With Dreamland, Altebrando, a Harvard graduate with well-respected adult titles to her name, provides proof—again—that contemporary young adult literature can be smart, full of heart, and veering toward classic. That its sentences can be crisp and alluring, its context rich and richly researched, its plot complex and original. Dreamland is the story of a teen named Jane and her brother, Marcus, who find themselves (along with their dad) living on Coney Island in their deceased grandfather's house. There's an old carousel horse tethered to the living room radiator, reels of strange old cinema in the attic upstairs, grandmotherly attire in a bar basement downstairs, and a set of keys that lead to forsaken wonders in the old amusement parks. This is a world filled with tattooed boys and giants and miniature people. A world in which a young amputee dances hard. A world that pits heartless developers against the long survivors of this town.

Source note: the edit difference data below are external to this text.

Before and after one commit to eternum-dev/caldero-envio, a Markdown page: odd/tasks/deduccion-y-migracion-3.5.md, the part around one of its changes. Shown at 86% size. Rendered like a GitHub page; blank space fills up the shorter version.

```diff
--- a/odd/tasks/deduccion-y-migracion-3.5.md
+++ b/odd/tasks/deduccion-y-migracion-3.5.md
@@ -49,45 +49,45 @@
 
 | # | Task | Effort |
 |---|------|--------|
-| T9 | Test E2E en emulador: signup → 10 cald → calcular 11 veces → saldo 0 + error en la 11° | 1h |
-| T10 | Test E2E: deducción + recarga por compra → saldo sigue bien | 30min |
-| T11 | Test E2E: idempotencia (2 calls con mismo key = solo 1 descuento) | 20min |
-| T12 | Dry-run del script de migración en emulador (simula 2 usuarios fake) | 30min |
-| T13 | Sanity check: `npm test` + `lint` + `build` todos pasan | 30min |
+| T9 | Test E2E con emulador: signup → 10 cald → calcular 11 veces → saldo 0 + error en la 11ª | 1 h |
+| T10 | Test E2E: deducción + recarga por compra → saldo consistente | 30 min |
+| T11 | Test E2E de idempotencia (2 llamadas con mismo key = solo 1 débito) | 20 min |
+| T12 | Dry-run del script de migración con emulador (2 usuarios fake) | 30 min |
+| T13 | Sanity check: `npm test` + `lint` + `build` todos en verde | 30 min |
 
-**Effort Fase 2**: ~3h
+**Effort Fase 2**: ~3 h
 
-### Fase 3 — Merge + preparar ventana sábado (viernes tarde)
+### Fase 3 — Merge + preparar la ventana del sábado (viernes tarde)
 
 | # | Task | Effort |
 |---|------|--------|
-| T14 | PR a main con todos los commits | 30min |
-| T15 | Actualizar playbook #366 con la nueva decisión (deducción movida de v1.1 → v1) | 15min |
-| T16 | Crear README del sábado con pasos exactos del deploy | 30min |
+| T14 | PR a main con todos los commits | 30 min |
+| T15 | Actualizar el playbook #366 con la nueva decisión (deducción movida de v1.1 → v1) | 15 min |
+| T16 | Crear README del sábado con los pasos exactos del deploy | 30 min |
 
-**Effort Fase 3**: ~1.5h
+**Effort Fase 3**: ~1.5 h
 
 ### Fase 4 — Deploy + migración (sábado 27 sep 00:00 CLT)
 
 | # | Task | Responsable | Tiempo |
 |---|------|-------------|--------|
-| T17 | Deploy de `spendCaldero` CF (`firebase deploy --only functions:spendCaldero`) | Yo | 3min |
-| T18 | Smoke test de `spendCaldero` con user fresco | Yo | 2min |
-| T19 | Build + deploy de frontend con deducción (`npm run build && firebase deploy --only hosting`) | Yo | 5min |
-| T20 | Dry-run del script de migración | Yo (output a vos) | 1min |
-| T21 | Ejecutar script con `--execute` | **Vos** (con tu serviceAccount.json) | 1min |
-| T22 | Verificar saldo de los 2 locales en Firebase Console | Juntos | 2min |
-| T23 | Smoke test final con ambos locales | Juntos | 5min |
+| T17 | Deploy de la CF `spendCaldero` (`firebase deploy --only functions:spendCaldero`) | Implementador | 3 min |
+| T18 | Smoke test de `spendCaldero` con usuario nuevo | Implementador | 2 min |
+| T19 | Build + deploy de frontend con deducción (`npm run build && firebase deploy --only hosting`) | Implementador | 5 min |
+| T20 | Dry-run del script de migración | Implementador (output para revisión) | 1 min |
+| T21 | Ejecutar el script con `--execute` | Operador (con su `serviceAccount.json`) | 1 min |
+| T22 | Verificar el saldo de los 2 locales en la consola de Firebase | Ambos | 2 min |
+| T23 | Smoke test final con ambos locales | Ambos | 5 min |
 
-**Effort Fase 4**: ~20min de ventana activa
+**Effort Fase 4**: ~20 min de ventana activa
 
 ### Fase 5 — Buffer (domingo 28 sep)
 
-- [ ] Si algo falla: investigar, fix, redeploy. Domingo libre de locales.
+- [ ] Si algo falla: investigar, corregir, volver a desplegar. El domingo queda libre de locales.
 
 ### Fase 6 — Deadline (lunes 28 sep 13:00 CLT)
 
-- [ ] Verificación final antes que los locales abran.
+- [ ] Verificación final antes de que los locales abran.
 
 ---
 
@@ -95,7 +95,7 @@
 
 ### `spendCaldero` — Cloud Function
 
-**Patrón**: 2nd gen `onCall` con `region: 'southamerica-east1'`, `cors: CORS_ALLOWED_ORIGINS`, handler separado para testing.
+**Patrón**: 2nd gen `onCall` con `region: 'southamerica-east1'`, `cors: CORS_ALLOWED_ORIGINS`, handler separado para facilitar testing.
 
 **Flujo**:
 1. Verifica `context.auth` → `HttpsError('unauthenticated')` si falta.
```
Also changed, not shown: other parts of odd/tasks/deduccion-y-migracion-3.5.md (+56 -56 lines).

It's a world, and it's a story.  It is also, evocatively, history and all that Altebrando's imagination does with time now gone.

Look, if you have a moment, to see how Tara Altebrando writes. Then buy the book to find out what happens for yourself:
She stood at the window for countless silent minutes, studying the view. Raindrops clung like white pearls to the black electrical wire strung between the house and a wooden pole at the end of the yard. Other buildings loomed there, with their fire escapes zigzagging between windows, and Jane thought of the countless Brooklynites who lived there, unaware that there was a new kid on the block.


taltebrando said...

Aw, Beth. You made me cry! Bless your heart.

Melissa Walker said...

One of my favorites this year. Glad you thought so too, Beth!

Beth F said...

Just from the extract you shared I would buy and read the book. Will but it on my list.

Caroline Starr Rose said...

Not sure how I missed this the first time around. Thank you, Beth for directing me here! Going on my list.

  © Blogger templates Newspaper II by Ourblogtemplates.com 2008

Back to TOP